Wojtek – dubbed the “soldier bear” – was rescued as a cub by the Free Polish Army during the Second World War and quickly became an unlikely mascot and friend to the homesick men.
The 6ft animal bonded with the troops through play-fighting, “smoking” cigarettes and drinking beer – and even helped carry ammunition at the 1944 Battle of Monte Cassino.
After the war he travelled to Scotland with the demobbed Polish solders and spent his twilight years in Edinburgh Zoo.
On Saturday, hundreds of people stood in heavy rain in West Princes Street Gardens to see the bear’s £300,000 sculpture and remember the Polish men and women who fought and died during the war.
The statue, designed by artist Alan Beattie Herriot, shows Wojtek and a Polish soldier “walking in peace and unity” – representing the Syrian brown bear’s journey from his Middle East home to Scotland.
Polish veteran Professor Wojciech Narebski was on hand to unveil the artwork to the waiting crowd.
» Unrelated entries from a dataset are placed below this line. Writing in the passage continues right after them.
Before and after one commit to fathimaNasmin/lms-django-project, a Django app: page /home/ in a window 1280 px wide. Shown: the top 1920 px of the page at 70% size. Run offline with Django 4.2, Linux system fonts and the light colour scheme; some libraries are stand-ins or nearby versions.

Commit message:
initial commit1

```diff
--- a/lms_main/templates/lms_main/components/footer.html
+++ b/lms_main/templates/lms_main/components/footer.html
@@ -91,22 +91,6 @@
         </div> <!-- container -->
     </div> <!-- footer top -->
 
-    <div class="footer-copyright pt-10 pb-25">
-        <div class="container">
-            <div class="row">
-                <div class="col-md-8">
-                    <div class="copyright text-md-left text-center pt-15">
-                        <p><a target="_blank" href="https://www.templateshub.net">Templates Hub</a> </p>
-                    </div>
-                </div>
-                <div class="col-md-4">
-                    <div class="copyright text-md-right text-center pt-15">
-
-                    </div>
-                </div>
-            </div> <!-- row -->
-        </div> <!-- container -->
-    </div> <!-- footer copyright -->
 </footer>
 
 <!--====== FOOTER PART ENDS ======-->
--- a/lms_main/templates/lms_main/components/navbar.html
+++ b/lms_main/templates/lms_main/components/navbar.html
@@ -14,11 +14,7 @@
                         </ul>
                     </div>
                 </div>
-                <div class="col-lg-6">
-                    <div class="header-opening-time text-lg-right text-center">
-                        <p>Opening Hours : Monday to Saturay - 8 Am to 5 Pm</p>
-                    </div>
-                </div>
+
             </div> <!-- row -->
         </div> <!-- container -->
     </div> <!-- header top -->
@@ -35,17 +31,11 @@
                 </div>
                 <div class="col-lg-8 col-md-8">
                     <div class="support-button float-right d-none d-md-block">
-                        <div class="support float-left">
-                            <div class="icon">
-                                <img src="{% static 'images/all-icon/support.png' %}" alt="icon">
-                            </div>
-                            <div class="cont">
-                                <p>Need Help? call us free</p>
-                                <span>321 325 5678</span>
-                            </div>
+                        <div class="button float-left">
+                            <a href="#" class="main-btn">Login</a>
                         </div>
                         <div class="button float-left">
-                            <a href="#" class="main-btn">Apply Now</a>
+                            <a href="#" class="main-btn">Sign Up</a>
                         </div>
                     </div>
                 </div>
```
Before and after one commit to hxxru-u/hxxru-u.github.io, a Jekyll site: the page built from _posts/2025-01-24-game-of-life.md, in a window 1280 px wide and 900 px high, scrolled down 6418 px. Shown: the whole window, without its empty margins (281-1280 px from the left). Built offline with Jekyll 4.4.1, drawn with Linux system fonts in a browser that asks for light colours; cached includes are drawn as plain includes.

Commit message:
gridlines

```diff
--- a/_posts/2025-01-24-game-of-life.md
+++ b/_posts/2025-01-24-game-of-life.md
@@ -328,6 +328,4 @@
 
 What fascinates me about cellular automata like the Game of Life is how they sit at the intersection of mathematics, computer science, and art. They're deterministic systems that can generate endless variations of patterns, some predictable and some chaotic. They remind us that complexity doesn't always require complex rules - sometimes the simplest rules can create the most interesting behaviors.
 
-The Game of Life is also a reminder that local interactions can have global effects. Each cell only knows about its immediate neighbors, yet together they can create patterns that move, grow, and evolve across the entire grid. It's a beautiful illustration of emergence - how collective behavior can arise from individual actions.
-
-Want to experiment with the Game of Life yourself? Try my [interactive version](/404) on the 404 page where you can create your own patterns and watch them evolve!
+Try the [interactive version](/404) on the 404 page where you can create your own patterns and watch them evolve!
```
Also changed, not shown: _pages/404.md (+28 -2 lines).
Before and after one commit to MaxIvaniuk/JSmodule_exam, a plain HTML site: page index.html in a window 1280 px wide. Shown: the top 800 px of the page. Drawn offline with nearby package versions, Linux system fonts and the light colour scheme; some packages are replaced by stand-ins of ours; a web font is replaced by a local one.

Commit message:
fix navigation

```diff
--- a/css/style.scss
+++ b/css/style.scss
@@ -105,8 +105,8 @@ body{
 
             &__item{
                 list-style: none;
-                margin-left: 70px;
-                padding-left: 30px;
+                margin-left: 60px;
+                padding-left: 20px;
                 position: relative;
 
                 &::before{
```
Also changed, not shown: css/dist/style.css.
The retired soldier, who served with the bear, spoke of his “deepest gratitude” for “this great thing you have made”, adding: “Wojtek could not return to Poland, but he is staying on Polish soil.”
Helena Scott, secretary of the Wojtek Memorial Trust, said: “The trust wishes to thank all our supporters and donors for their generosity which has enabled us to progress and achieve a key objective of the charity, namely to erect a monument fitting to Polish veterans of the Second World War, and to the many men, women and children displaced as a consequence of the war and its aftermath, as told through the story of Wojtek the soldier bear.
“For those born of Polish parents, the unveiling is particularly poignant because we represent a generation that bridges between those post-war Poles who settled in Scotland and the younger generation, those that have made Scotland their home in more recent years.
“Wojtek’s story has enabled us to come together and to span a history of some 70 years of post-war Polish-Scottish relations – to celebrate but also to commemorate.”
Saturday’s unveiling was the result of a long-running campaign by the Wojtek Memorial Trust to keep the memory of the bear and Polish troops alive.
Lord Provost Donald Wilson said he was “thrilled” that the trust had “succeeded in immortalising Wojtek in such a significant and appropriate way”.
He said: “The story of Edinburgh’s adopted bear is a cherished one and has become a firm family favourite, but this statue stands for more than that.
“It makes a statement about fighting for freedom and showing support and comfort to those who are suffering.
“It celebrates the ties that have been established in Edinburgh and Poland between our communities and strives to further strengthen this bond over time.”